If you want to know what your performance looks like from an external perspective, why not create a quick survey and send it to your colleagues? Be as funny and creative as you’d like, as long as the communication of your workplace allows it. Ask them to reply anonymously so you can be sure that the feedback is honest and constructive.

circle-1DAY-011 day out

The big day is just around the corner. This is the time to focus on your presentation and make sure you know what you want and need to say. Good preparation is key: the more confident you feel about what you are going to say, the less likely you are to get intimidated when sitting opposite your boss.

6. Know what your expectations are

What is it that you are after? Are you hoping for a promotion and a new job title? Do you want a pay rise? Or would you be perfectly happy with some other form of recognition? Whatever the answer, when your goals are clear to you, this will make your communication during the appraisal clearer too.

7. Know how you rank on the market

A good idea if you are looking for a pay rise is to check how you rank among those in the same or a similar role to you. There are a wide variety of sites where you can check the pay received by others in your area of work, such as Glassdoor.com and Payscale.com. Use the knowledge you gain and the figures you note down to emphasise the idea that a pay rise will bring you closer in line with the industry average.

8. Practise your presentation

Rehearse what you plan to say by conducting a mock interview beforehand. This could be with a family member or friend, or simply by practising in front of the mirror, although it is best and indeed most effective to talk to someone else. This will give you a different perspective which you may not have otherwise considered, and will prepare you for the various questions your boss might ask.

"Brainstorm concrete examples that illustrate outstanding performance, and practise communicating them so they're on the tip of your tongue," says Alexandra Levit, author of They Don't Teach Corporate in College.

If you follow these guidelines, you will sail through your annual evaluation. Having quantifiable achievements and a polished pitch will put you in an extremely strong position to ask for recompense for your hard work.
good-consultant-environment-2

What’s next?

Make sure you follow up on your meeting with your boss as soon as possible. Perhaps try to set a date by when your boss should respond to your request. Your written document containing facts and figures as proof of your performance will also come in useful here: your boss can use it to present your case to their superiors and the HR department, and there is no risk of these figures being forgotten.

However, be prepared to wait for a while before receiving a response, even if you do set a date. It is possible that your boss does not have the authority to sanction your raise outright, so it may be necessary for them to discuss with senior management first to get your request approved.

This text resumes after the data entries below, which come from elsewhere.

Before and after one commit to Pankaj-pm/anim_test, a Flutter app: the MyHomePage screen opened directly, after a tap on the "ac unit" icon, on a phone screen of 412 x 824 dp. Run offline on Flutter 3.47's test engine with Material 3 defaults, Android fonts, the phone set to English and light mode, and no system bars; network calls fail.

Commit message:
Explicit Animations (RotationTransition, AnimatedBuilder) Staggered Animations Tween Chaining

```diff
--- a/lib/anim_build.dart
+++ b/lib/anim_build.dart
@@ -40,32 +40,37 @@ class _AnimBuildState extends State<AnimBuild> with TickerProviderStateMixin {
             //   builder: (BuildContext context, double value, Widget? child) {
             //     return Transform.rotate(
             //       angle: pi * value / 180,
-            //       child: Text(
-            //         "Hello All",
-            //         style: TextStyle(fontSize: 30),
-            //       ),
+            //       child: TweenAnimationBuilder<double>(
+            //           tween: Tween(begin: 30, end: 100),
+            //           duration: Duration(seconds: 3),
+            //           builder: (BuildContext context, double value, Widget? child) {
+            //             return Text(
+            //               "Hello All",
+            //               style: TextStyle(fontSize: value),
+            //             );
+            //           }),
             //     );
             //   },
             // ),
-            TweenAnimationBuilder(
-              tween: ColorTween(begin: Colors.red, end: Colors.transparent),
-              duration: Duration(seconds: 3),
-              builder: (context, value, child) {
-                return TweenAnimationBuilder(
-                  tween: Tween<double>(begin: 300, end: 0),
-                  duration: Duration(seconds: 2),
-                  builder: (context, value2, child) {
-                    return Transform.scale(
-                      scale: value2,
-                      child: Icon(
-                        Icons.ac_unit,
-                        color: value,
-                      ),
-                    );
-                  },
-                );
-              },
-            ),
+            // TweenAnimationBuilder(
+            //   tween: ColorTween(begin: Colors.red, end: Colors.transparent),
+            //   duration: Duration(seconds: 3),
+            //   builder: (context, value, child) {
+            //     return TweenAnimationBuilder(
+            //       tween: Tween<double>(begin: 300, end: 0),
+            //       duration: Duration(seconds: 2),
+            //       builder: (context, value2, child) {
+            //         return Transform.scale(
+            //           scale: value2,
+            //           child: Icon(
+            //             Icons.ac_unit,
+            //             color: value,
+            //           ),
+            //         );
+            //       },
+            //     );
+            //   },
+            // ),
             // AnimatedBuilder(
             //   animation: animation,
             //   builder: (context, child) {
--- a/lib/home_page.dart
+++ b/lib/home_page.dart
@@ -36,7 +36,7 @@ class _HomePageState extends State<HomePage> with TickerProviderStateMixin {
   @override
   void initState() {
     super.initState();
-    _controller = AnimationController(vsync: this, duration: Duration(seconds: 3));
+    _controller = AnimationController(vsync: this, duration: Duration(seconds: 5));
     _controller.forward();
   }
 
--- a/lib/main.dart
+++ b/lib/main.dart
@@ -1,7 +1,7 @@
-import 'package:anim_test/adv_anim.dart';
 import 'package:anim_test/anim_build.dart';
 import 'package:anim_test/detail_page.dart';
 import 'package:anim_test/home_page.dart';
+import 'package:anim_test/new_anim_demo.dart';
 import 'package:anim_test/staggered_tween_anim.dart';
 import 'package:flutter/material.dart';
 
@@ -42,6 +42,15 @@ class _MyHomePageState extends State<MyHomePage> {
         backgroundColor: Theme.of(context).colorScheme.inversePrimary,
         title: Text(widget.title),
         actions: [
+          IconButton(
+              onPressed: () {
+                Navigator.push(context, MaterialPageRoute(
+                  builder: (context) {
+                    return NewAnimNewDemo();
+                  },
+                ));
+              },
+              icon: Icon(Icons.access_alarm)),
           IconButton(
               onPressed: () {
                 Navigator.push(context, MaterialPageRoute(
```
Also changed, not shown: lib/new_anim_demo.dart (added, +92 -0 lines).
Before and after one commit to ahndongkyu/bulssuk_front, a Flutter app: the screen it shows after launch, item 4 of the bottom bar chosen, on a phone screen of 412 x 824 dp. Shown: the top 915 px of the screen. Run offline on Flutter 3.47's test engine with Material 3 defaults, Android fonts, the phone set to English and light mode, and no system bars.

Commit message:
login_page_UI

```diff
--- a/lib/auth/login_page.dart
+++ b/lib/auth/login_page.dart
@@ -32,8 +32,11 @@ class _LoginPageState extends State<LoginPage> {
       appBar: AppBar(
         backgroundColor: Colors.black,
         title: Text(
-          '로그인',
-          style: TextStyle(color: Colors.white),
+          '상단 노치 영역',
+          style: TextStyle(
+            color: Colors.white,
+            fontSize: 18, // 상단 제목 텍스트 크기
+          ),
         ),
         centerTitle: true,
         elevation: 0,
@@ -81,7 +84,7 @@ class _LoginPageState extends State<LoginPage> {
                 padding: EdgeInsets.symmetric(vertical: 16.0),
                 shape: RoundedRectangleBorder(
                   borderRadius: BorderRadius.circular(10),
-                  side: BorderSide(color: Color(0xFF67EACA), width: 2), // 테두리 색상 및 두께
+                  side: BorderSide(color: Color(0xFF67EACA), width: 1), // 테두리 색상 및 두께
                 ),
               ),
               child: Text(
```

After this, once you land the promotion you’ve been aiming for, make sure you start planning your next work year immediately, to show that you are not taking anything for granted now you have received what you wanted. You will be thankful for this when next year’s review comes around - it won’t be long!

Time for change?

You have done all you can in order to communicate your expectations to the management and to keep your end of the bargain, and still feel like your needs are no longer being met in this organisation? Then it may be time to reassess your career and see what improvements you can make. 

MyNextCompany is one of the few organizations, if not the only one on the Belgian market, to offer free career coaching services. Our coaches have successfully helped thousands of candidates to surge ahead in their professional life. Grab your chance for find a company that truly appreciates you!

 

Get me a career coach!

 


Maja Fiołek

Written by Maja Fiołek

Maja is an Employer Branding Evangelist & Communication Ambassador and has shared her life between Poland, Finland, and Belgium. Outside of work, she is a triathlon enthusiast, a wannabe cake designer, and a proud mom of a 7-year-old.